* [PROBLEM REQUIREMENTS]: Identify every line in the records below that contains the word "Public", and copy each of those lines.

Detected change data:
--- START ---

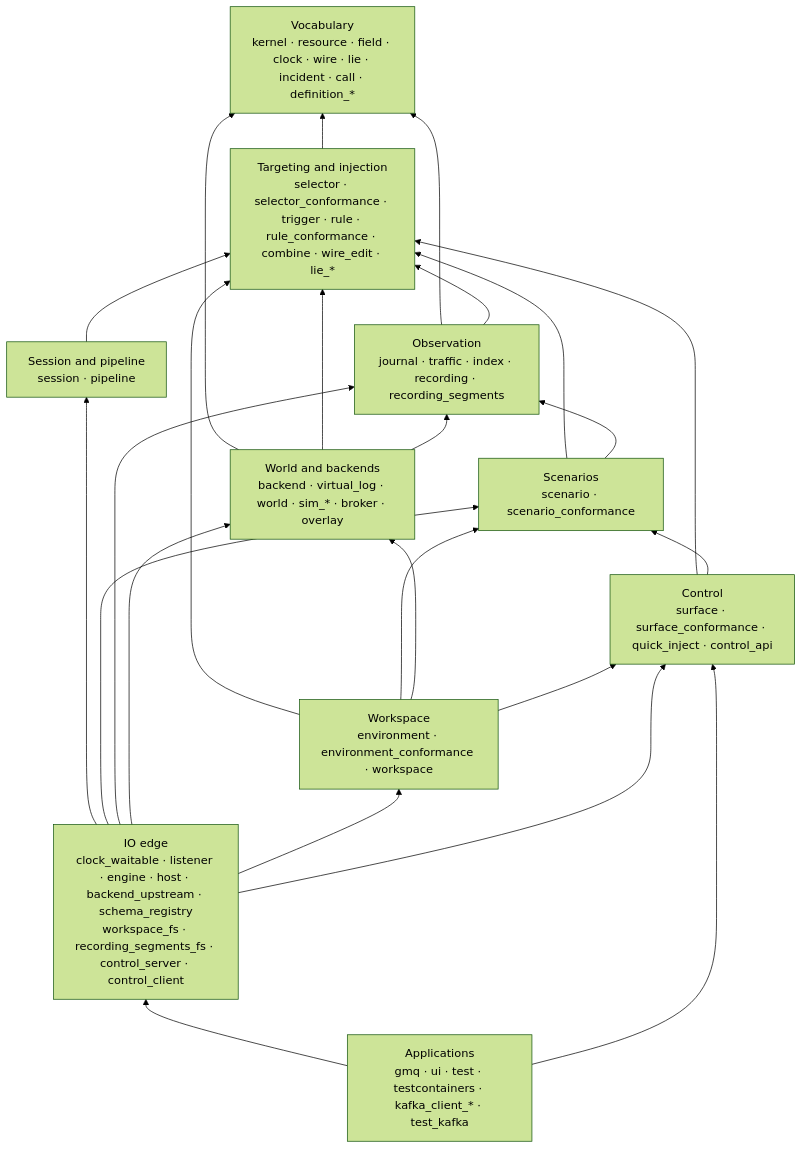
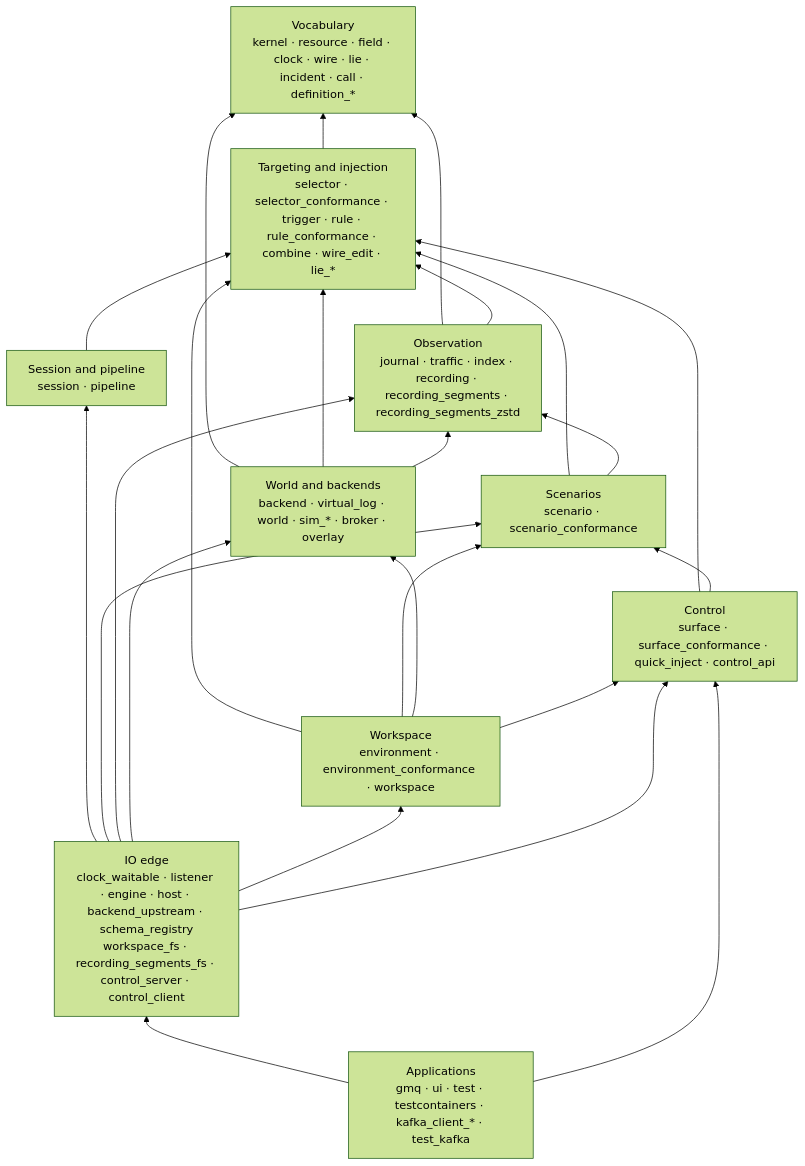
One commit to cruxy-eu/gaslightmq changed the diagram in docs/specs/architecture/crates.md. Above: the diagram before and after it, drawn with Mermaid (forest theme). The commit also changed other lines of this file and 3 other files, not shown here.

````diff
--- a/docs/specs/architecture/crates.md
+++ b/docs/specs/architecture/crates.md
@@ -258,37 +258,37 @@
 ```mermaid
 flowchart BT
   V["Vocabulary<br/>kernel · resource · field · clock · wire · lie · incident · call · definition_*"]
   T["Targeting and injection<br/>selector · selector_conformance · trigger · rule · rule_conformance · combine · wire_edit · lie_*"]
   P["Session and pipeline<br/>session · pipeline"]
   S["Scenarios<br/>scenario · scenario_conformance"]
-  O["Observation<br/>journal · traffic · index · recording · recording_segments"]
+  O["Observation<br/>journal · traffic · index · recording · recording_segments · recording_segments_zstd"]
   W["World and backends<br/>backend · virtual_log · world · sim_* · broker · overlay"]
   F["Workspace<br/>environment · environment_conformance · workspace"]
   C["Control<br/>surface · surface_conformance · quick_inject · control_api"]
   IO["IO edge<br/>clock_waitable · listener · engine · host · backend_upstream · schema_registry<br/>workspace_fs · recording_segments_fs · control_server · control_client"]
   A["Applications<br/>gmq · ui · test · testcontainers · kafka_client_* · test_kafka"]
 
   T --> V
   P --> T
   S --> T
   S --> O
   O --> V
   O --> T
   W --> V
   W --> T
   W --> O
   F --> T
   F --> S
   F --> W
   F --> C
   C --> T
   C --> S
   IO --> P
   IO --> S
   IO --> O
   IO --> W
   IO --> F
   IO --> C
   A --> IO
   A --> C
 ```
````
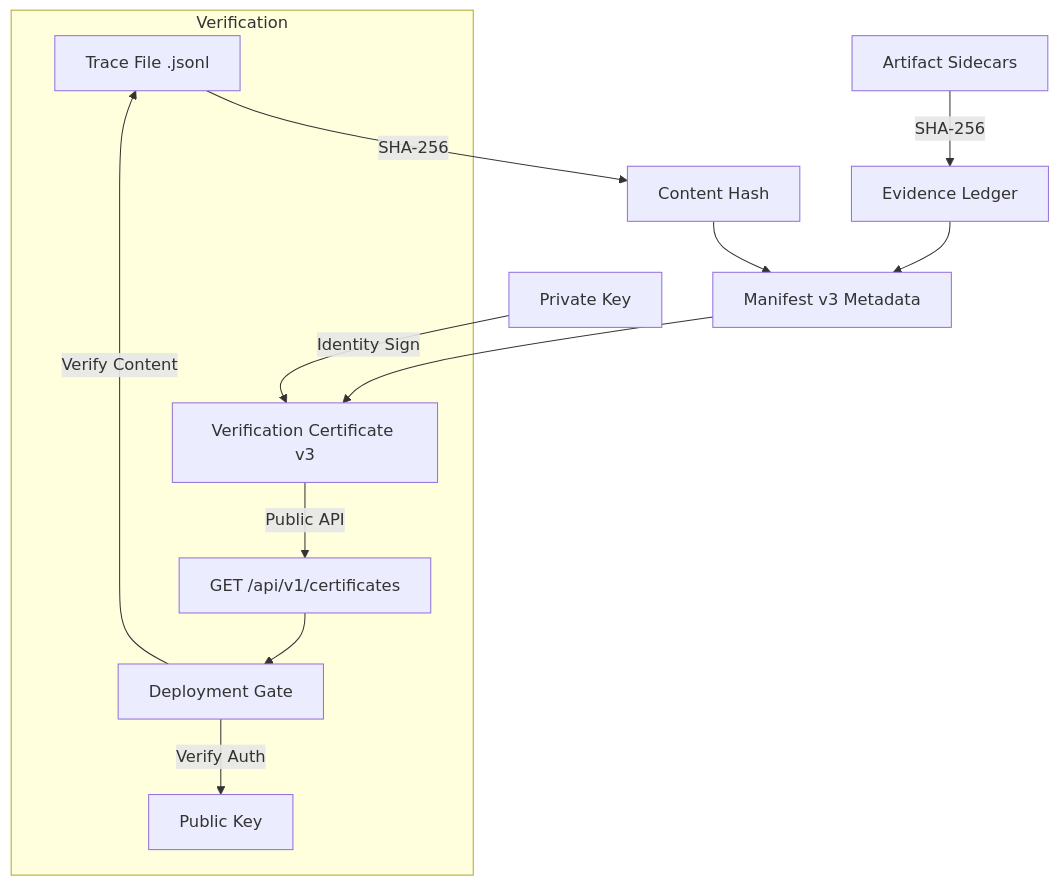
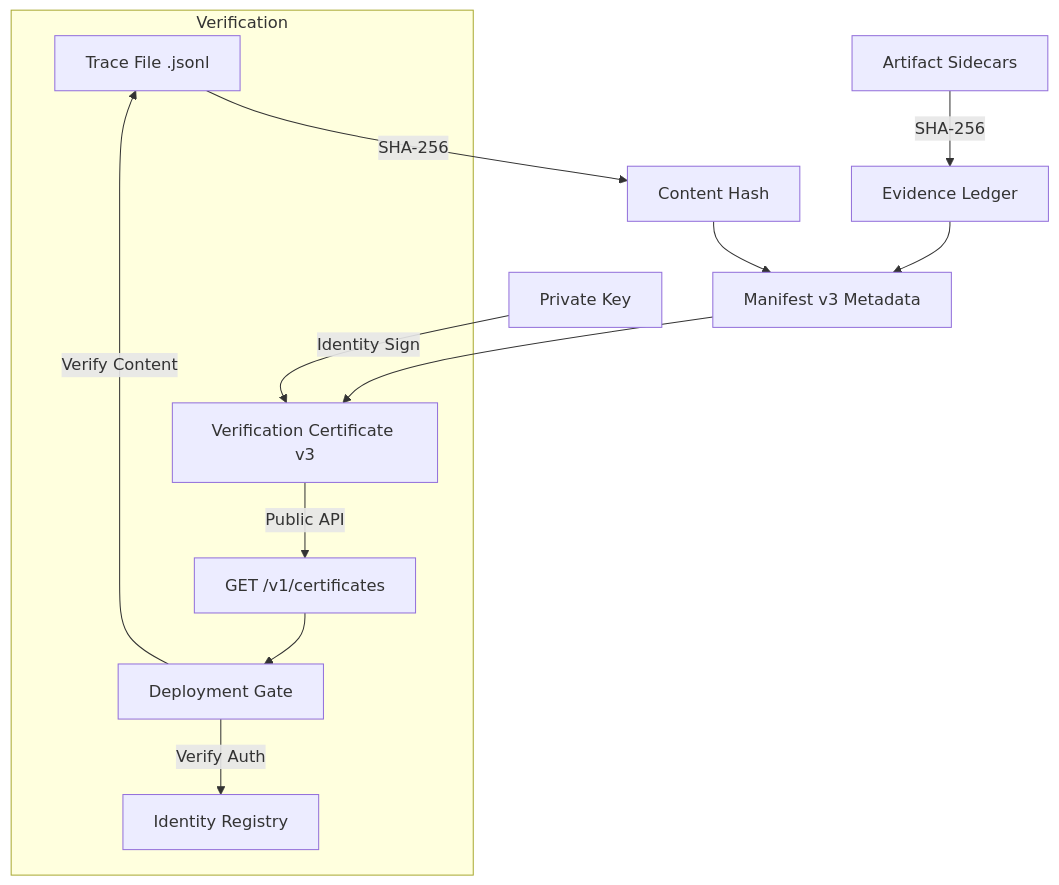
Before and after one commit to najeed/ai-agent-eval-harness: the diagram in docs/src/content/docs/auditor/trust-protocol.md, drawn with Mermaid. The commit also changed other lines of this file and 110 other files, not shown here.

````diff
--- a/docs/src/content/docs/auditor/trust-protocol.md
+++ b/docs/src/content/docs/auditor/trust-protocol.md
@@ -12,16 +12,16 @@
 ```mermaid
 graph TD
     A[Trace File .jsonl] -->|SHA-256| B[Content Hash]
     B --> C[Manifest v3 Metadata]
     S[Artifact Sidecars] -->|SHA-256| L[Evidence Ledger]
     L --> C
     D[Private Key] -->|Identity Sign| E[Verification Certificate v3]
     C --> E
     
     subgraph "Verification"
-        E -->|Public API| H[GET /api/v1/certificates]
+        E -->|Public API| H[GET /v1/certificates]
         H --> I[Deployment Gate]
-        I -->|Verify Auth| J[Public Key]
+        I -->|Verify Auth| J[Identity Registry]
         I -->|Verify Content| A
     end
 ```
````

--- END ---

* [EXERCISE SOLUTION]:
-        E -->|Public API| H[GET /api/v1/certificates]
+        E -->|Public API| H[GET /v1/certificates]
-        I -->|Verify Auth| J[Public Key]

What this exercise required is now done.